• _Your goal_: Going line by line through the listing, how many lines hold "export"? State nothing but the number.

• _Data provided_:
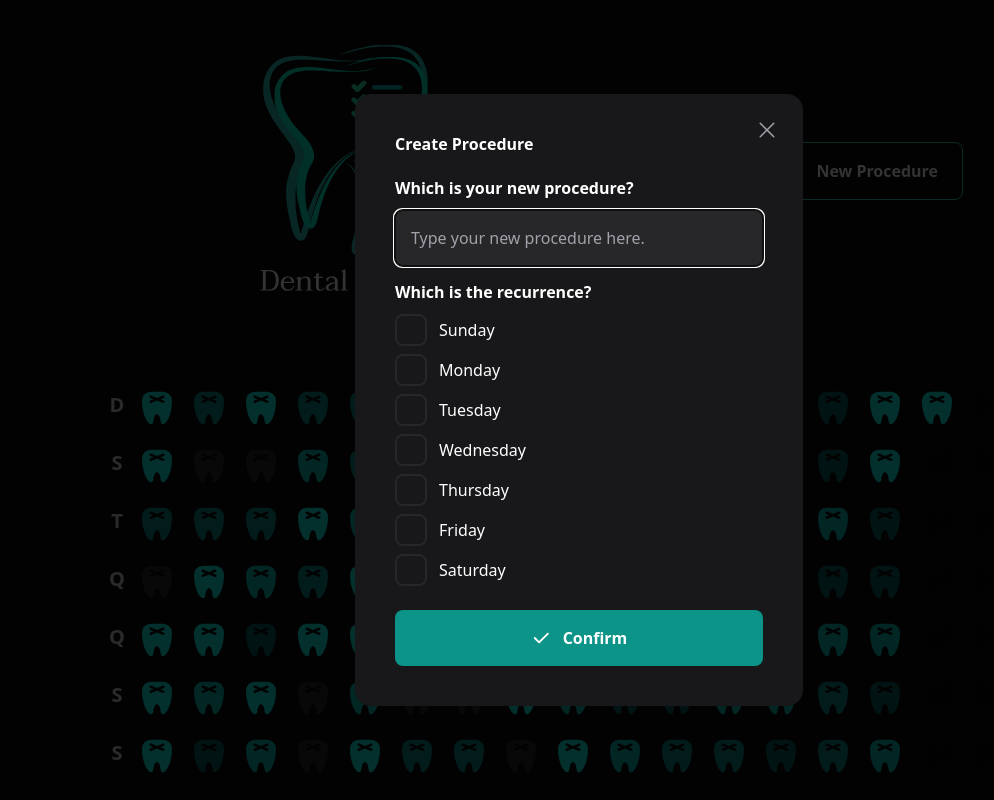
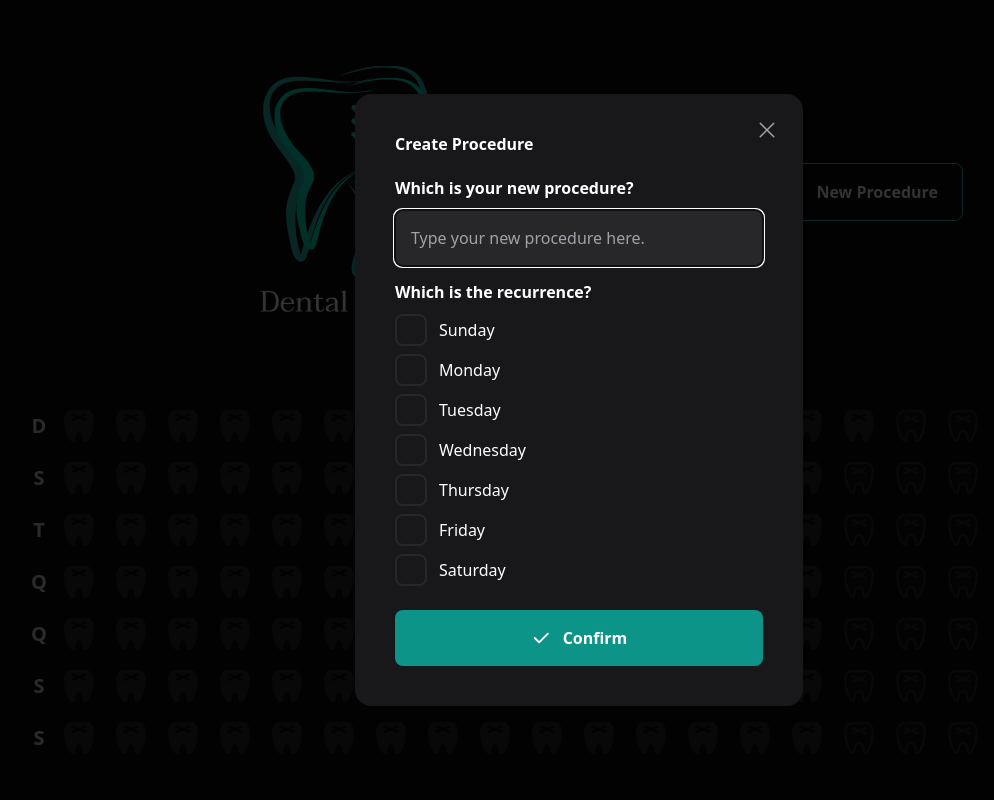
Before and after one commit to gabrielpenteado/dentalprocs, a React (Vite) app in the folder web/: page / in a window 1280 px wide. Both pictures are taken after a click on the button "New Procedure". Shown: the whole page, without its empty margins (61-1055 px from the left). Built offline with nearby package versions, Linux system fonts and the light colour scheme; no server answers.

Commit message:
set up client http to get the summary data from API / create a new procedure

```diff
--- a/web/package.json
+++ b/web/package.json
@@ -13,6 +13,7 @@
     "@radix-ui/react-checkbox": "^1.0.3",
     "@radix-ui/react-dialog": "^1.0.3",
     "@radix-ui/react-popover": "^1.0.5",
+    "axios": "^1.4.0",
     "clsx": "^1.2.1",
     "dayjs": "^1.11.7",
     "phosphor-react": "^1.4.1",
--- a/web/src/components/NewProcedureForm.tsx
+++ b/web/src/components/NewProcedureForm.tsx
@@ -1,6 +1,7 @@
+import { FormEvent, useState } from "react";
 import { Check } from "phosphor-react";
 import * as Checkbox from '@radix-ui/react-checkbox';
-import { FormEvent, useState } from "react";
+import { api } from "../lib/axios";
 
 const availableWeekDays = [
   'Sunday',
@@ -14,12 +15,24 @@ const availableWeekDays = [
 
 export function NewProcedureForm() {
   const [title, setTitle] = useState('');
-  const [weekDays, setWeekDays] = useState<number[]>([])
+  const [weekDays, setWeekDays] = useState<number[]>([]);
 
   function createNewProcedure(event: FormEvent) {
     event.preventDefault();
-    console.log(title);
-    console.log(weekDays);
+
+    if (!title || weekDays.length === 0) {
+      return
+    }
+
+    api.post('procedures', {
+      title,
+      weekDays,
+    });
+
+    setTitle('');
+    setWeekDays([]);
+
+    alert('Procedure created !');
   }
 
   function handleToggleWeekDay(weekDay: number) {
@@ -46,6 +59,7 @@ export function NewProcedureForm() {
         placeholder="Type your new procedure here."
         className="p-4 rounded-lg mt-3 bg-zinc-800 text-white placeholder:text-zinc-400"
         autoFocus
+        value={title}
         onChange={event => setTitle(event.target.value)}
       />
 
@@ -59,6 +73,7 @@ export function NewProcedureForm() {
             <Checkbox.Root
               key={weekDay}
               className='flex items-center gap-3 group'
+              checked={weekDays.includes(index)}
               onCheckedChange={() => handleToggleWeekDay(index)}
             >
               <div className='h-8 w-8 rounded-lg flex items-center justify-center
--- a/web/src/components/ProcedureDay.tsx
+++ b/web/src/components/ProcedureDay.tsx
@@ -6,14 +6,19 @@ import { Tooth } from "@phosphor-icons/react";
 import { ProgressBar } from './ProgressBar';
 import clsx from 'clsx';
 import { Check } from 'phosphor-react';
+import dayjs from 'dayjs';
 
 interface ProcedureDayProps {
-  completed: number;
-  amount: number;
+  date: Date;
+  completed?: number;
+  amount?: number;
 }
 
-export function ProcedureDay(props: ProcedureDayProps) {
-  const completedPercentage = Math.round((props.completed / props.amount) * 100);
+export function ProcedureDay({ completed = 0, amount = 0, date }: ProcedureDayProps) {
+  const completedPercentage = amount > 0 ? Math.round((completed / amount) * 100) : 0;
+
+  const dayAndMonth = dayjs(date).format('MM/DD');
+  const dayOfWeek = dayjs(date).format('dddd');
 
   return (
     <Popover.Root>
@@ -36,8 +41,8 @@ export function ProcedureDay(props: ProcedureDayProps) {
       </Popover.Trigger>
       <Popover.Portal>
         <Popover.Content className="min-w-[320px] p-6 rounded-2xl bg-zinc-900 flex flex-col">
-          <span className='font-semibold text-zinc-400'>friday</span>
-          <span className='font-extrabold mt-1 leading-tight text-3xl'>04/28</span>
+          <span className='font-semibold text-zinc-400'>{dayOfWeek}</span>
+          <span className='font-extrabold mt-1 leading-tight text-3xl'>{dayAndMonth}</span>
 
           <ProgressBar progress={completedPercentage} />
 
@@ -53,7 +58,8 @@ export function ProcedureDay(props: ProcedureDayProps) {
                 </Checkbox.CheckboxIndicator>
               </div>
 
-              <span className='font-semibold text-xl text-white leading-tight group-data-[state=checked]:line-through group-data-[state=checked]:text-zinc-400'>
+              <span className='font-semibold text-xl text-white leading-tight
+                group-data-[state=checked]:line-through group-data-[state=checked]:text-zinc-400'>
                 Test
               </span>
 
--- a/web/src/components/SummaryTable.tsx
+++ b/web/src/components/SummaryTable.tsx
@@ -1,14 +1,37 @@
+import { useEffect, useState } from "react";
+import { api } from "../lib/axios";
+
 import { generateDatesFromYearBeginning } from "../utils/generate-dates-from-year-beginning";
 import { ProcedureDay } from "./ProcedureDay";
+
+import { Tooth } from "@phosphor-icons/react";
+import dayjs from "dayjs";
 
 const weekDays = ["D", "S", "T", "Q", "Q", "S", "S"];
 
 const summaryDates = generateDatesFromYearBeginning();
 
-const minimunSummaryDatesSize = 18 * 7 // 18 weeks
+const minimunSummaryDatesSize = 21 * 7 // 21 weeks or 18 * 7 = 18 weeks
 const amountOfDaysToFill = minimunSummaryDatesSize - summaryDates.length;
+console.log(amountOfDaysToFill);
+
+type Summary = {
+  id: string;
+  date: string;
+  amount: number;
+  completed: number;
+}[]
 
 export function SummaryTable() {
+  const [summary, setSummary] = useState<Summary>([]);
+
+  useEffect(() => {
+    api.get('summary').then(response => {
+      setSummary(response.data);
+    })
+  }, []) // this empty array make the function inside the useEffect execute only one time(the first time that the component render)
+
+
   return (
     <div className="w-full flex justify-center">
       <div className="grid grid-rows-7 grid-flow-row gap-3">
@@ -25,22 +48,48 @@ export function SummaryTable() {
 
       <div className="grid grid-rows-7 grid-flow-col gap-3">
         {summaryDates.map(date => {
+          const dayInSummary = summary.find(day => {
+            return dayjs(date).isSame(day.date, 'day')
+          })
+
           return (
             <ProcedureDay
               key={date.toString()}
-              amount={5}
-              completed={Math.round(Math.random() * 5)}
+              date={date}
+              amount={dayInSummary?.amount}
+              completed={dayInSummary?.completed}
             />)
+
+          // return (
+          //   <ProcedureDay
+          //     key={date.toString()}
+          //     date={date}
+          //     amount={5}
+          //     completed={Math.round(Math.random() * 5)}
+          //   />
+          // )
+          // This return code is for populate all days and have a visual knowledge of the app.
+
         })}
 
         {amountOfDaysToFill > 0 && Array.from({ length: amountOfDaysToFill }).map((_, index) => {
           return (
-            <div
-              key={index}
-              className="opacity-40 cursor-not-allowed pointer-events-none"
-            >
-              <ProcedureDay amount={0} completed={0} />
+
+            <div className="cursor-not-allowed pointer-events-none">
+              <Tooth
+                alt="tooth icon"
+                size="2.5rem"
+                weight="duotone"
+                color="#27272A"
+              />
             </div>
+
+            // <div
+            //   key={index}
+            //   className="opacity-40 cursor-not-allowed pointer-events-none"
+            // >
+            //   <ProcedureDay amount={0} completed={0} date={dayjs().format('MM/DD')} />
+            // </div>
           )
         })}
 
--- /dev/null
+++ b/web/src/lib/axios.ts
@@ -0,0 +1,5 @@
+import axios from 'axios';
+
+export const api = axios.create({
+  baseURL: 'http://localhost:3333'
+});
```
Also changed, not shown: 2 other files (tests, documents, lock files or other folders).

• _Task solution_: 10